CogSci Colloquium Talk:
Leveraging inter-subject variability from real brains to tune a virtual brain

Prof. Arpan Banerjee

Professor, National Brain Research Centre

Title: Leveraging inter-subject variability from real brains to tune a virtual brain
Date: Wednesday, 15th February 2023
Time: 04:00 pm (IST)
Meeting Link:

A significant development in recent times has been the establishment of whole-brain computational models (WBMs) to understand brain dynamics at multiple spatiotemporal scales. Structure-function mapping, an often cherished goal of neuroscientific explorations, is feasible using WBM to address non-invasive neurophysiological and neuroimaging measurements. I will present a pipeline that can take subject-specific tractography data as input to generate the functional dynamics observed in electro-encephalogram (EEG)/ magneto-electrogram (MEG) and fMRI recordings. Further, I will demonstrate how key factors in human lifespan aging such as synaptic scaling and conduction speeds can explain the underlying neurocompensatory mechanisms that preserves functional integration during healthy aging using a WBM, constrained on subject-specific connectome. Using biophysically realistic extensions that capture the multi-scale neurotransmitter–neuroelectric interactions we demonstrate how GABA/Glutamate relationships vary over lifespan aging. Subsequently, we show how such implementations of WBM can extract the conduction speed as the most relevant patient-specific clinical marker of cognitive impairment in multiple sclerosis. Switching gears to task-based approaches, using controlled experimental paradigms such as auditory state rhythms and language discrimination tasks we show how brain hemispheric lateralization of speech/ tonal input processing can also be explained by WBMs. Finally, inter-individual variability of subjective multisensory perception can be explained from global integration mechanisms in distributed brain networks. Together, we outline the various ways WBM a.k.a virtual brain, sculpted from idiosyncrasies of subject-specific connectome, contribute to basic neuroscientific explorations involving resting state and task-based experimental paradigms and also generate predictive markers for clinical practice
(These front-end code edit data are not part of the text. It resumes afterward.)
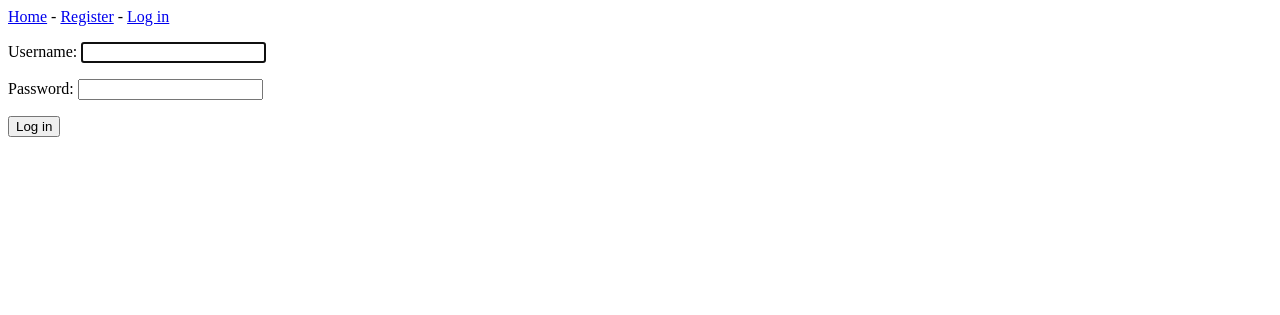
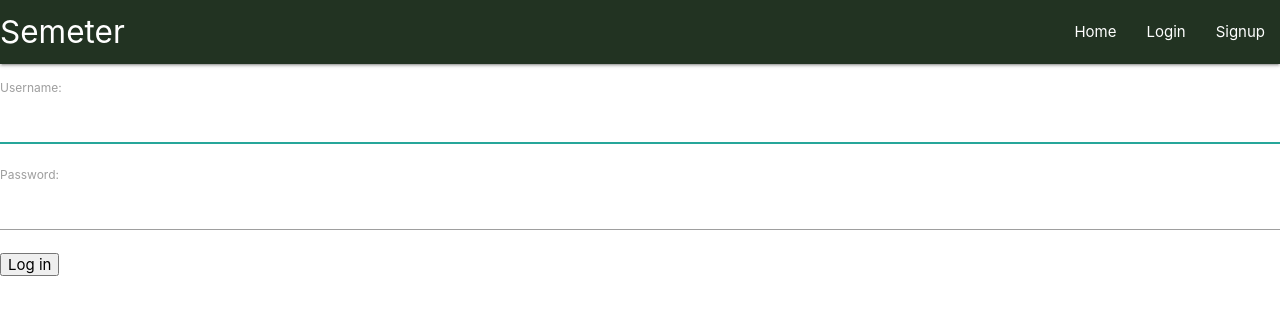
Before and after one commit to abdullahzt/ShopManagement, a Django app: page /users/login/?next=/ in a window 1280 px wide. Shown: the top 315 px of the page. Run offline with Django 3.2, Linux system fonts and the light colour scheme.

Commit message:
static files added

```diff
--- a/ShopManagement/shoP_Management/settings.py
+++ b/ShopManagement/shoP_Management/settings.py
@@ -123,5 +123,11 @@ USE_TZ = True
 
 STATIC_URL = '/static/'
 
+STATICFILES_DIRS = [
+    os.path.join(BASE_DIR, "static"),
+]
+
+STATIC_ROOT = os.path.join(BASE_DIR, "staticfiles")
+
 # My settings
 LOGIN_URL = 'users:login'
--- a/ShopManagement/shoP_Management/urls.py
+++ b/ShopManagement/shoP_Management/urls.py
@@ -13,6 +13,8 @@ Including another URLconf
     1. Import the include() function: from django.urls import include, path
     2. Add a URL to urlpatterns:  path('blog/', include('blog.urls'))
 """
+from django.conf import settings
+from django.conf.urls.static import static
 from django.contrib import admin
 from django.urls import path, include
 
@@ -21,3 +23,5 @@ urlpatterns = [
     path('',include('shop_management_main.urls')),
     path('users/', include('users.urls')),
 ]
+if settings.DEBUG:
+    urlpatterns += static(settings.STATIC_URL, document_root=settings.STATIC_ROOT)
--- /dev/null
+++ b/ShopManagement/shop_management_main/static/base.css
@@ -0,0 +1,8 @@
+#brandlogo {
+    padding: 10px;
+}
+
+
+#mainHeader {
+    background: #232;
+}
--- a/ShopManagement/shop_management_main/templates/base.html
+++ b/ShopManagement/shop_management_main/templates/base.html
@@ -1,11 +1,32 @@
-<p>
-  <a href="{% url 'shop_management_main:index' %}">Home</a> -
-  {% if user.is_authenticated %}
-  Hello, {{ user.username }}.
-  <a href="{% url 'users:logout' %}">Log out</a>
-{% else %}
-  <a href="{% url 'users:register' %}">Register</a> -
-  <a href="{% url 'users:login' %}">Log in</a>
-{% endif %}
-</p>
+{% load static %}
+    <head>
+        <link rel="stylesheet" href="https://cdnjs.cloudflare.com/ajax/libs/materialize/1.0.0/css/materialize.min.css">
+        <link rel='stylesheet' href='{% static 'base.css' %}' />
+        <link href="https://fonts.googleapis.com/icon?family=Material+Icons" rel="stylesheet">
+    </head>
+    <body id='body'>
+            <nav
+            id='mainHeader'>
+              <div class="nav-wrapper">
+                <div id='brand-logo' class="brand-logo">
+                  <a href="#" >Semeter </a>
+                </div>
+                <ul id="nav-mobile" class="right hide-on-med-and-down">
+                  <li><a href="{% url 'shop_management_main:index' %}">Home</a></li>
+                  {% if user.is_authenticated %}
+                    Hello, {{ user.username }}.
+                    <li><a href="{% url 'users:logout' %}">Log out</a></li>
+                  {% else %}
+                    <li><a href="{% url 'users:login' %}">Login</a></li>
+                    <li><a href="{% url 'users:register' %}">Signup</a></li>
+                  {% endif %}
+                  <!-- <li><a href="sass.html">Dashboard</a></li>
+                  <li><a href="badges.html">Products</a></li>
+                  <li><a href="badges.html">Add Transaction</a></li> -->
+                </ul>
+              </div>
+            </nav>
+
+        <script src="https://cdnjs.cloudflare.com/ajax/libs/materialize/1.0.0/js/materialize.min.js"></script>
+    </body>
 {% block content %}{% endblock content %}
```
Also changed, not shown: ShopManagement/db.sqlite3.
About the Speaker
Arpan is the principal investigator of Cognitive Brain Dynamics Lab housed in the National Brain Research Centre, Manesar, India.  He has been a mentor to several MS and PhD students and post-doctoral fellows adept in performing cutting-edge research on brain dynamics using EEG/ MRI/ MEG technologies in last 9 years which have resulted in several publications in top-tier international journals and conference presentations. Previously Arpan obtained a PhD from Florida Atlantic University in 2007, an MSc in Physics from the University of Pune in 2002, and a BSc (Honours in Physics) from Presidency College, Kolkata.